▶ [Problem requirements]
Pictures in the data must not be copied, but everything else should be output exactly.

▶ [Dataset records]
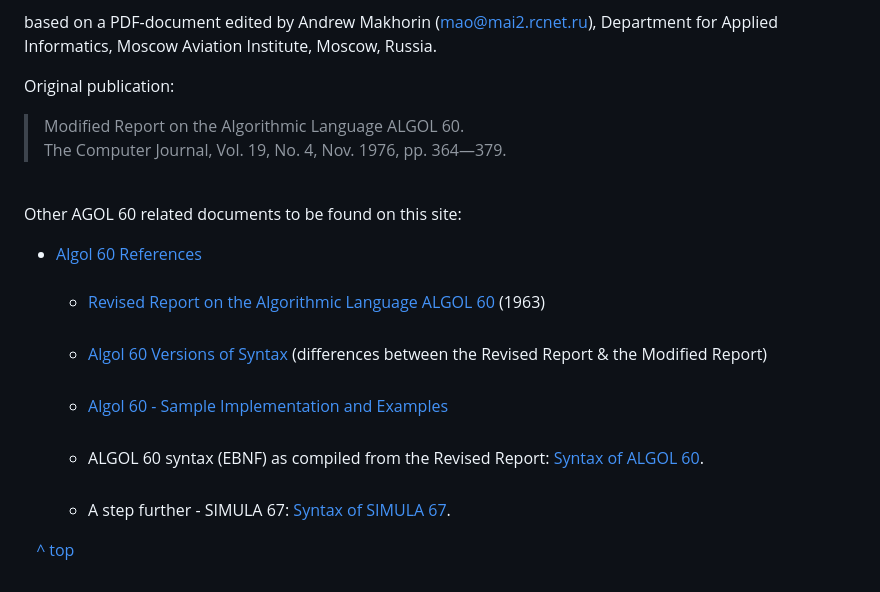
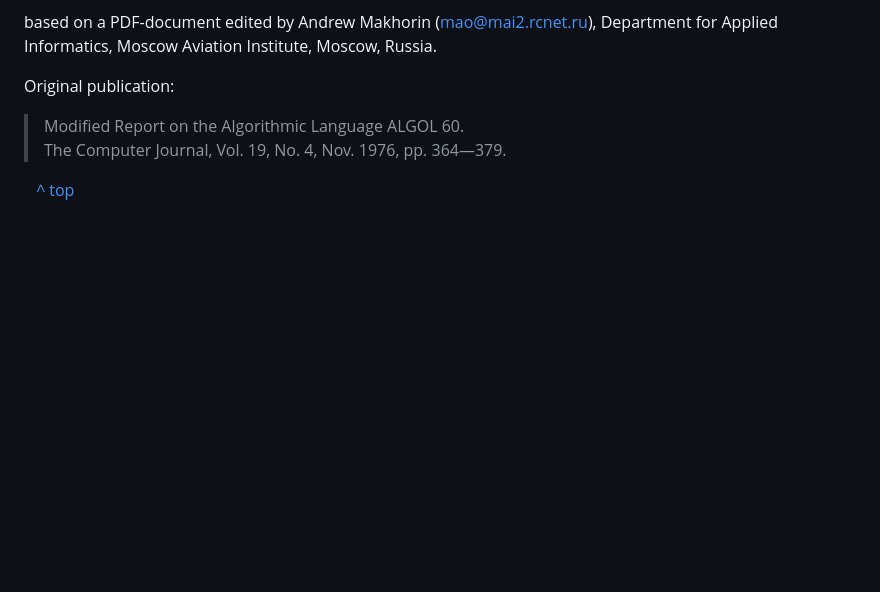
Before and after one commit to gnbonney/Perseus, a Markdown page: docs/algol60_mr.md, the part around the change. Drawn GitHub-style; blank space fills up the shorter version.

Commit message:
minor edit on modified report to remove links added by source web site

```diff
--- a/docs/algol60_mr.md
+++ b/docs/algol60_mr.md
@@ -2626,19 +2626,4 @@ Original publication:
 > Modified Report on the Algorithmic Language ALGOL 60.
 > The Computer Journal, Vol. 19, No. 4, Nov. 1976, pp. 364—379.
 
-
-Other AGOL 60 related documents to be found on this site:
-
-*   [Algol 60 References](index.htm)
-
-    *   [Revised Report on the Algorithmic Language ALGOL 60](report.htm) (1963)
-
-    *   [Algol 60 Versions of Syntax](algol60-syntaxversions.htm) (differences between the Revised Report & the Modified Report)
-
-    *   [Algol 60 - Sample Implementation and Examples](algol60-sample.htm)
-
-    *   ALGOL 60 syntax (EBNF) as compiled from the Revised Report: [Syntax of ALGOL 60](syntax.txt).
-
-    *   A step further - SIMULA 67: [Syntax of SIMULA 67](simula-ebnf.txt).
-
    [^ top](#top)
```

▶ [Response box]
Before and after one commit to gnbonney/Perseus, a Markdown page: docs/algol60_mr.md, the part around the change. Drawn GitHub-style; blank space fills up the shorter version.

Commit message:
minor edit on modified report to remove links added by source web site

```diff
--- a/docs/algol60_mr.md
+++ b/docs/algol60_mr.md
@@ -2626,19 +2626,4 @@ Original publication:
 > Modified Report on the Algorithmic Language ALGOL 60.
 > The Computer Journal, Vol. 19, No. 4, Nov. 1976, pp. 364—379.
 
-
-Other AGOL 60 related documents to be found on this site:
-
-*   [Algol 60 References](index.htm)
-
-    *   [Revised Report on the Algorithmic Language ALGOL 60](report.htm) (1963)
-
-    *   [Algol 60 Versions of Syntax](algol60-syntaxversions.htm) (differences between the Revised Report & the Modified Report)
-
-    *   [Algol 60 - Sample Implementation and Examples](algol60-sample.htm)
-
-    *   ALGOL 60 syntax (EBNF) as compiled from the Revised Report: [Syntax of ALGOL 60](syntax.txt).
-
-    *   A step further - SIMULA 67: [Syntax of SIMULA 67](simula-ebnf.txt).
-
    [^ top](#top)
```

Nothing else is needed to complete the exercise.